• EXERCISE
Below are records; report the number of lines in them that include the word "картошка", with no other text.

• SOURCE MATERIAL
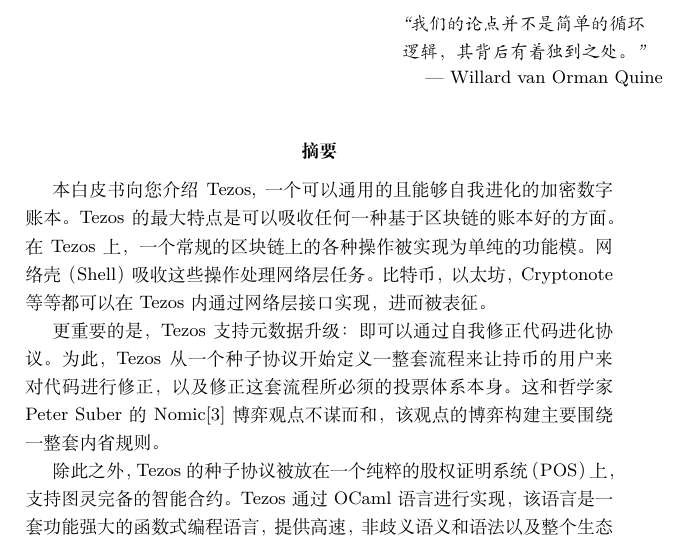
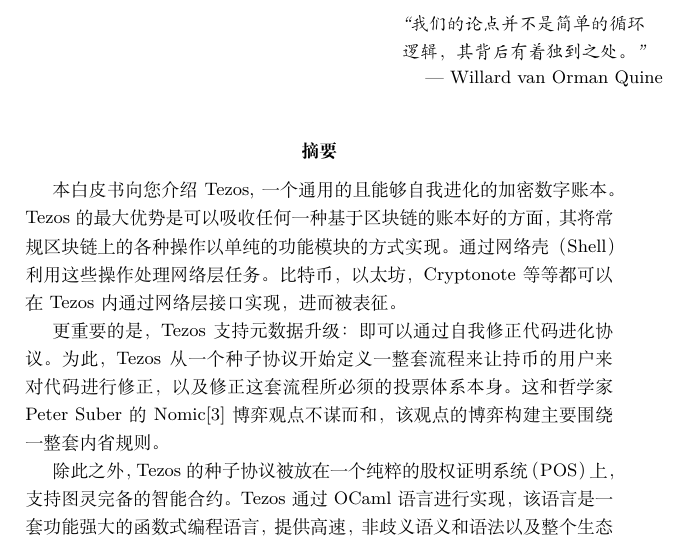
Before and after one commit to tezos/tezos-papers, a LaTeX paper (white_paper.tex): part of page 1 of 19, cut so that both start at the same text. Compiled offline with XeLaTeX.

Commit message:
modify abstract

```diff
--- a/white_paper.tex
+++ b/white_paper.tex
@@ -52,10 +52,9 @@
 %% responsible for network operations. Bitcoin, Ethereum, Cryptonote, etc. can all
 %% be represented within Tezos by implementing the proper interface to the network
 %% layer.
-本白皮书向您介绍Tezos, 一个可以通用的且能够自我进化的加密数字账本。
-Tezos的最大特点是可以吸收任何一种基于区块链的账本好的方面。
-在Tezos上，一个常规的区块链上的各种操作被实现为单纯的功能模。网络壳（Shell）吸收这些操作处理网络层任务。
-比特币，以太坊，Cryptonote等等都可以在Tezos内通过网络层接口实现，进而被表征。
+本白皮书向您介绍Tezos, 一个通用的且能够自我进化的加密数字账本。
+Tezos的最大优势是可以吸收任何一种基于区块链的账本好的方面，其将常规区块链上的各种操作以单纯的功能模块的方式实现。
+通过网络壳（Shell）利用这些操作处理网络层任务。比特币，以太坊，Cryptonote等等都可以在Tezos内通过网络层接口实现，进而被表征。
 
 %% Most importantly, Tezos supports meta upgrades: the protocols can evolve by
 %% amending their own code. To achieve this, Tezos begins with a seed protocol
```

* * *

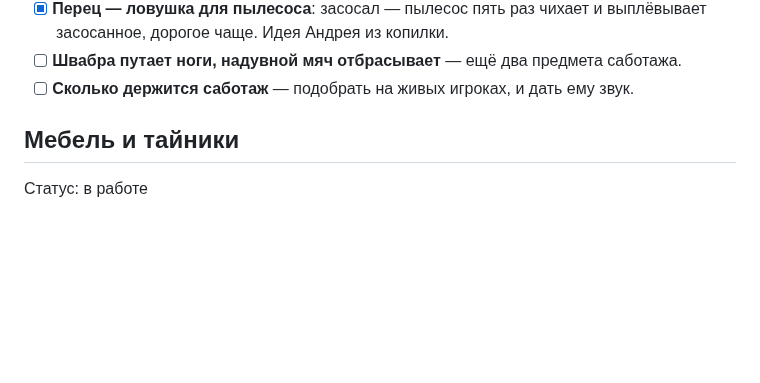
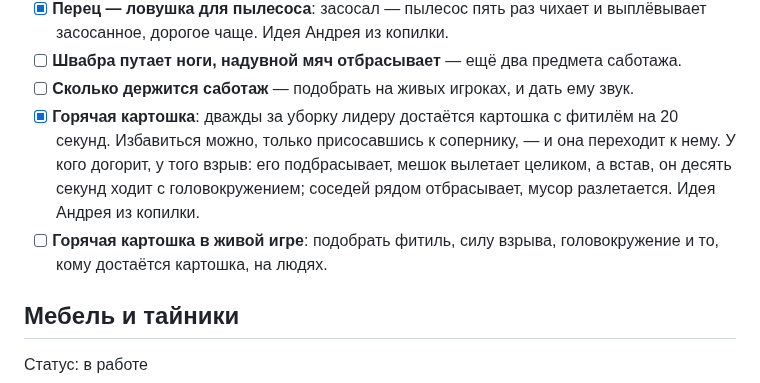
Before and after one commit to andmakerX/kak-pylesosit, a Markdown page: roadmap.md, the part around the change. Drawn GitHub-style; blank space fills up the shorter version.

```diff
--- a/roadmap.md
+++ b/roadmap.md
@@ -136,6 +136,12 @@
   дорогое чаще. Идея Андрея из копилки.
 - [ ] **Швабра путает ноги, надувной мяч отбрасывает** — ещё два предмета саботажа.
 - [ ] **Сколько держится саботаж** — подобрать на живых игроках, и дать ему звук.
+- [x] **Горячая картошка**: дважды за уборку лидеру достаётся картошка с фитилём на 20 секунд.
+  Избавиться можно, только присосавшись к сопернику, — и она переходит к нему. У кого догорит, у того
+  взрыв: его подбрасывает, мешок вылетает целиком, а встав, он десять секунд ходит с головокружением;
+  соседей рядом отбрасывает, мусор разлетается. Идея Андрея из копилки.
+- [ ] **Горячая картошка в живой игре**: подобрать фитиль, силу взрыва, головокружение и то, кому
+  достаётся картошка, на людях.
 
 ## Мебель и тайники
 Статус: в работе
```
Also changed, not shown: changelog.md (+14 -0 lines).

• OUTPUT OF THE EXERCISE
3